The Mayor of London claims that Britain may not leave the European Union's (EU) Single Market.

On the eve of the Labour Party Conference, which is being held at Brighton this week, Sadiq Khan said in an exclusive interview with The Guardian that people "shouldn't speak too soon" about a "hard" Brexit, which would result in the UK leaving the EU's Single Market and Customs Union.

He condemned Prime Minister Theresa May for failing to achieve a mandate to pull Britain out of the EU in its entirety during this year's general election. He urged her to "re-position the goal posts" in the face of a humiliating result.

The Tories may not provide the British people with the sort of EU exit people voted for

The Mayor of London said that it is Labour's job to provide credible opposition to the Government's "hard" Brexit plans.

He said he does not understand what the Prime Minister means by the phrase "Brexit means Brexit" and hinted the Tories may not provide the British people with the sort of EU exit they voted for during last year's referendum.

Criticising the Conservatives' plans to curb EU immigration once the UK has left, he said he is glad that the one million European citizens living in London will remain here.

Labour will fight for the Tories' plans for a "hard" Brexit

Meanwhile, Shadow Brexit Secretary Keir Starmer said that Labour will fight the Tories' plans for a "hard" Brexit, calling for a general election before negotiations are complete.

He said he wants to replace his opposite number, David Davis, and negotiate an EU exit that protects workers' rights and Single Market access.

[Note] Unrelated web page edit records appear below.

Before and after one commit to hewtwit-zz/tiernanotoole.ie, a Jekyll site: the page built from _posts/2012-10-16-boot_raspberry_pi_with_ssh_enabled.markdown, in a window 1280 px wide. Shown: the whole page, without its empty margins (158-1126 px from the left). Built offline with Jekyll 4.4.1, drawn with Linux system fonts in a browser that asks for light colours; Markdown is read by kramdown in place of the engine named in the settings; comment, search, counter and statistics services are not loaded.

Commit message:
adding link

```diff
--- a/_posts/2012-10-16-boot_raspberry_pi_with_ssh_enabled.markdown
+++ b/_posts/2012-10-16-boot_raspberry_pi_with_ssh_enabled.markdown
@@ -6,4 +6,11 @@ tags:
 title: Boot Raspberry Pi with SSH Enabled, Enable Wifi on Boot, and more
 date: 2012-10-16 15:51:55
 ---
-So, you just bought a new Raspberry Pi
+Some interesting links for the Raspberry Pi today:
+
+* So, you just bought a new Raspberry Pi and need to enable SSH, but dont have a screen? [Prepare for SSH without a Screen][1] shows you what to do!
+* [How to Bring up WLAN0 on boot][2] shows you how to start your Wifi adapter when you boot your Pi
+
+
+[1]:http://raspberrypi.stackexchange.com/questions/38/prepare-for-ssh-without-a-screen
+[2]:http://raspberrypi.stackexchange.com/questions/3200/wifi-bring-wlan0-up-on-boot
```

He said the "penny has finally dropped" for the Government after they had got stuck in the first phase of discussions, with the Brexit talks likely to end after March 2019.

Mr. Starmer said he wants his party to continue to fight for the kind of relationship with Europe that Labour has always believed in, adding that his colleagues have united on a single position of a transitional period before Britain fully leaves the trading bloc.

He said Labour will continue to campaign for retaining the benefits of Single Market membership.

Chuka Umuna called his party to support permanent Single Market membership

Speaking at the same conference event the Shadow Brexit Secretary made his remarks, Chuka Umuna called for his party to support permanent Single Market membership.

He thanked Mr. Starmer for attempting to provide clear red water between Labour and Eurosceptic Tories, adding he understands the former lawyer does not have an easy job pleasing all wings of the Labour Party.

Shadow Chancellor John McDonnell weighed into the Brexit debate unfolding in Labour, saying that his party could be in favour of a "changed Single Market" with reforms to the free movement of people. He said European leaders may agree to changes which retained some benefits of EU membership.

The Shadow Chancellor said he understood that the current rules regarding the free movement of people were unfair as they allowed employers to underpay workers'. Mr. McDonnell's comments come as Labour Leader Jeremy Corbyn prepares to open up a debate at his party's conference on arguments from Labour members about what his party's Brexit position should be.

The Corbyn ally told ITV's Peston on Sunday that he sympathises with the reasons why thousands of Labour voters chose to leave the EU last year, adding that if his party can persuade Brussels to amend existing rules on the Single Market and the free movement of people, voters may change their minds on leaving.

He is optimistic that Labour could push for transforming the Single Market in its entirety, adding that his party could change the current four freedoms of service, capital, goods and people in its entirety.

Shadow Home Secretary Diane Abbott told Sky News she welcomed Mrs May's plans for a transitional Brexit, commending her for ignoring pressure from "hard" Brexiteers in her own Cabinet and party. She said she was content with the Prime Minister's plans.